The Avestan word yaar reminds us of a time that YEARS were counted by the passage of WINTERS. The time to celebrate maiδ-yaar corresponds very closely with the winter festivities of Yuletide in the Pagan Scandinavian Europe.
Importance - Maiδ-yaar - Holiday - Avestan - Texts
The importance of maiδ-yaar as “the second most important holiday” is cited throughout the ancient Avestan texts. We read in an Avestan ritual text: “In the case that a person does not celebrate “Maiδ-yaar,” he/she must be expelled from among the community of the Mazda worshippers.”
In the Avesta, the word yaar refers also to “auspicious, turning points during seasons, and cycle of time.” The six most sacred, religious holidays in ancient Zoroastrianism, known today as gahan-bár or “gatha banquets,” are called yaair.iia ratvö “sacred rituals/year round festivities” in the Avestan original.
Ancient - Germanic - Alphabet - Year - Cycle
In the ancient Germanic, mystic alphabet, rune *jērą “year, cycle of time, turning point(s),” has the same ancient Proto Indo European root as the Avestan yaar.

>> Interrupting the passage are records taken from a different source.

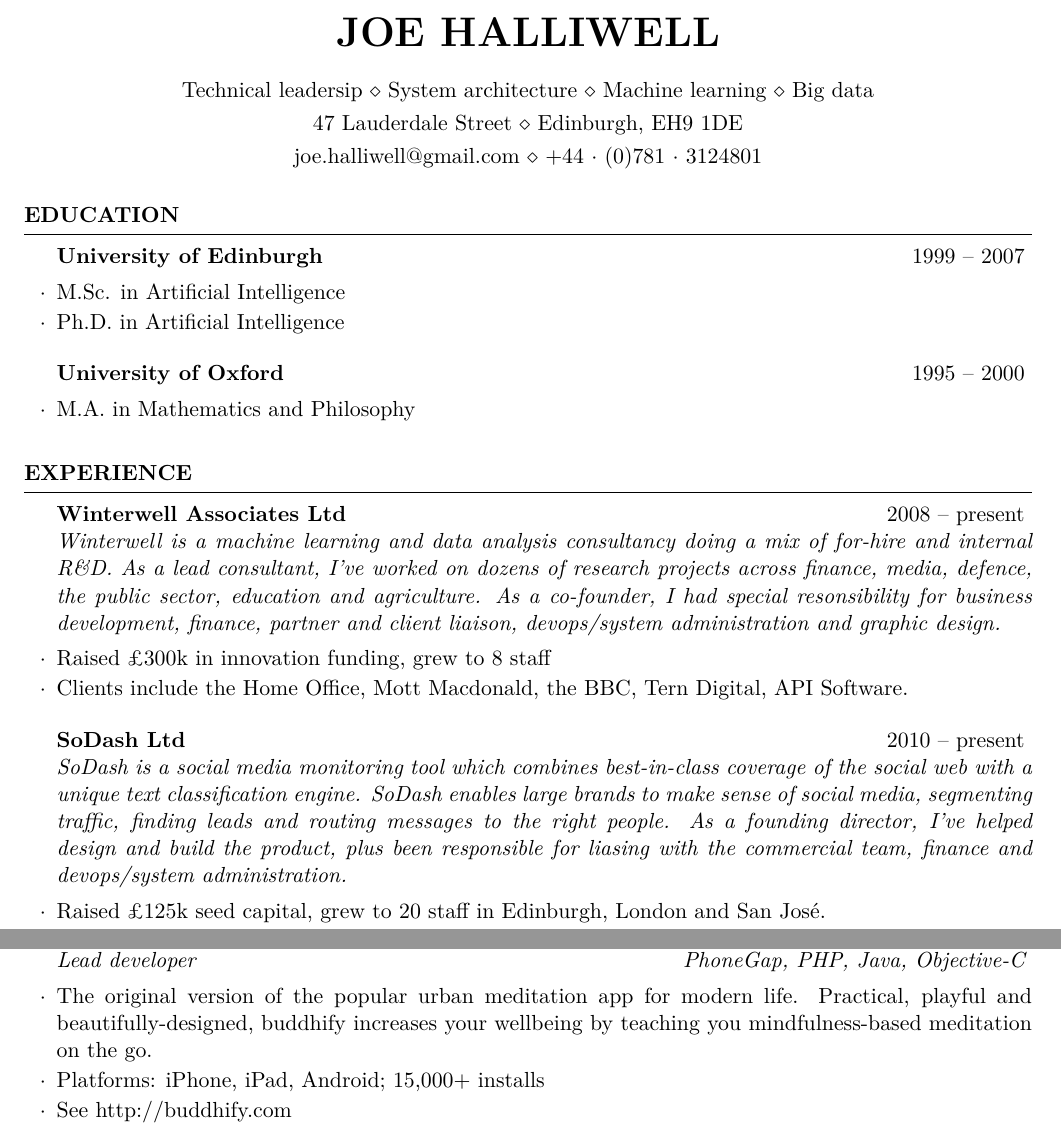
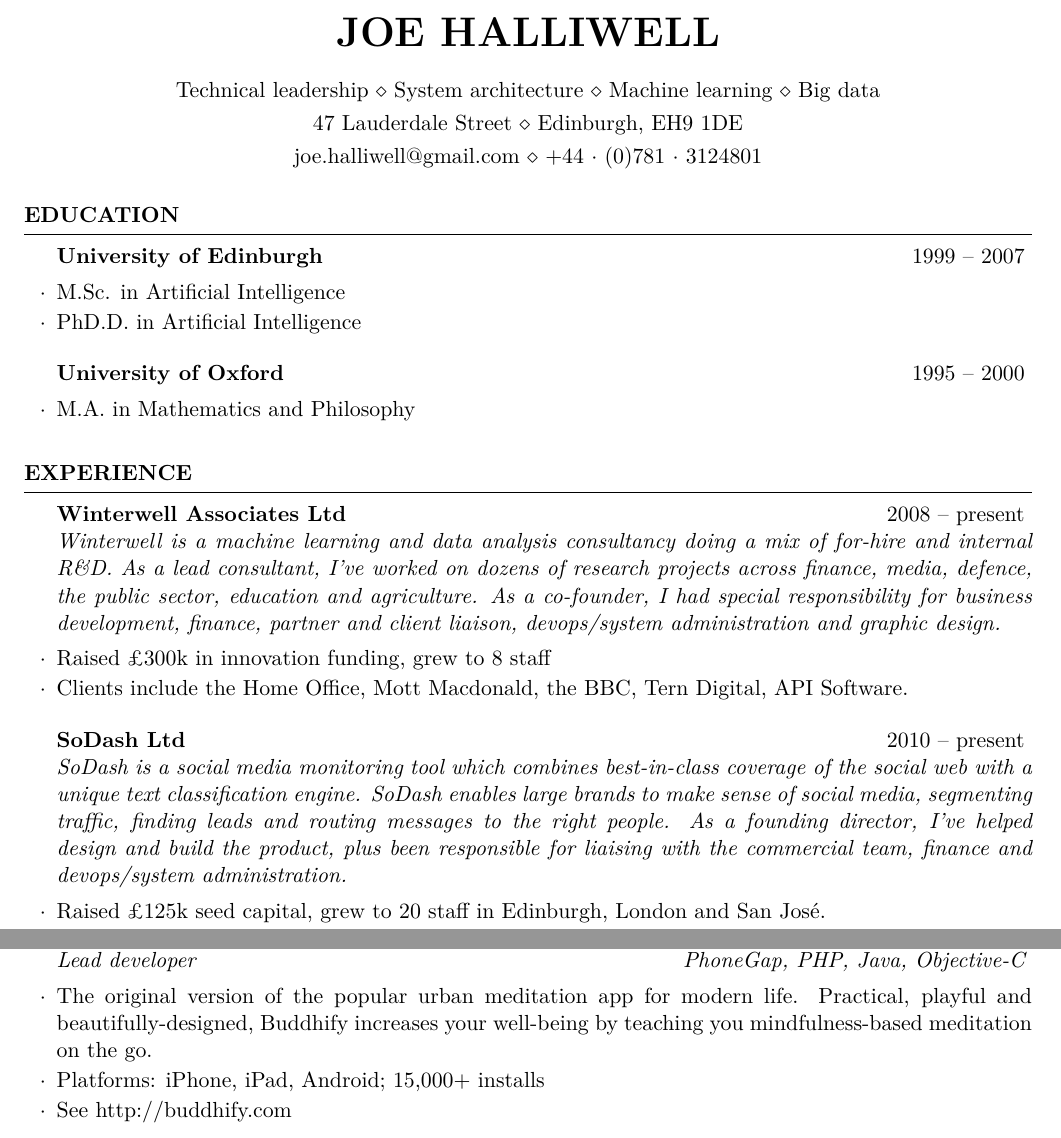
Before and after one commit to joehalliwell/cv, a LaTeX CV (cv.tex): two parts of pages 1 and 2 of 2, joined at a grey line, cut so that both start at the same text. Compiled offline with pdfLaTeX.

Commit message:
Spell checked

```diff
--- a/cv.tex
+++ b/cv.tex
@@ -34,7 +34,7 @@
 \name{Joe Halliwell} % Your name
 \address{47 Lauderdale Street \\ Edinburgh, EH9 1DE} % Your address
 \address{joe.halliwell@gmail.com \\ +44~$\cdot$~(0)781~$\cdot$~3124801} % Your phone number and email
-\address{Technical leadersip \\ System architecture \\ Machine learning \\ Big data}
+\address{Technical leadership \\ System architecture \\ Machine learning \\ Big data}
 
 \begin{document}
 
@@ -45,7 +45,7 @@
 \begin{rSection}{Education}
 \begin{rSubsection}{University of Edinburgh}{1999 -- 2007}{}{}
 \item M.Sc. in Artificial Intelligence
-\item Ph.D. in Artificial Intelligence
+\item PhD.D. in Artificial Intelligence
 \end{rSubsection}
 
 \begin{rSubsection}{University of Oxford}{1995 -- 2000}{}{}
@@ -62,7 +62,7 @@
 \begin{rSubsection}{Winterwell Associates Ltd}{2008 -- present}
 {Winterwell is a machine learning and data analysis consultancy doing a mix of for-hire and internal R\&D.
 As a lead consultant, I've worked on dozens of research projects across finance, media, defence, the public sector, education and
-agriculture. As a co-founder, I had special resonsibility for business development, finance, partner and client liaison,
+agriculture. As a co-founder, I had special responsibility for business development, finance, partner and client liaison,
 devops/system administration and graphic design.}{}
 \item Raised £300k in innovation funding, grew to 8 staff
 \item Clients include the Home Office, Mott Macdonald, the BBC, Tern Digital, API Software.
@@ -74,7 +74,7 @@ devops/system administration and graphic design.}{}
 {SoDash is a social media monitoring tool which combines best-in-class coverage of the social web
 with a unique text classification engine. SoDash enables large brands to make sense of
 social media, segmenting traffic, finding leads and routing messages to the right people.
-As a founding director, I've helped design and build the product, plus been responsible for liasing with the commercial team,
+As a founding director, I've helped design and build the product, plus been responsible for liaising with the commercial team,
 finance and devops/system administration.}{}
 \item Raised £125k seed capital, grew to 20 staff in Edinburgh, London and San José.
 \item Clients include Harrods, Virgin Trains, HSBC, PepsiCo, University of Sunderland, Everest.
@@ -118,7 +118,7 @@ simulation environment built on the Open Dynamics Engine.}{}
 \end{rSubsection}
 
 \begin{rSubsection}{Buddhify}{2012}{Lead developer}{PhoneGap, PHP, Java, Objective-C}
-\item The original version of the popular urban meditation app for modern life. Practical, playful and beautifully-designed, buddhify increases your wellbeing by teaching you mindfulness-based meditation on the go.
+\item The original version of the popular urban meditation app for modern life. Practical, playful and beautifully-designed, Buddhify increases your well-being by teaching you mindfulness-based meditation on the go.
 \item Platforms: iPhone, iPad, Android; 15,000+ installs
 \item See http://buddhify.com
 \end{rSubsection}
```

Andreas Nordberg suggests that (much like the Zoroastrian yaair.iia ratvö “sacred rituals/year round festivities,) the heathen Scandinavian calendar was also divided into auspicious, turning points, marked with festivals and religious gatherings such as Yuletide.
Rune - Jera - Timing - Harmony - Rhythms
Rune Jera teaches “right timing,” and to live in harmony with the rhythms of nature, and seasons of the year. Living in tune with nature was believed to result in happiness, abundance and plenty. An Old English rune...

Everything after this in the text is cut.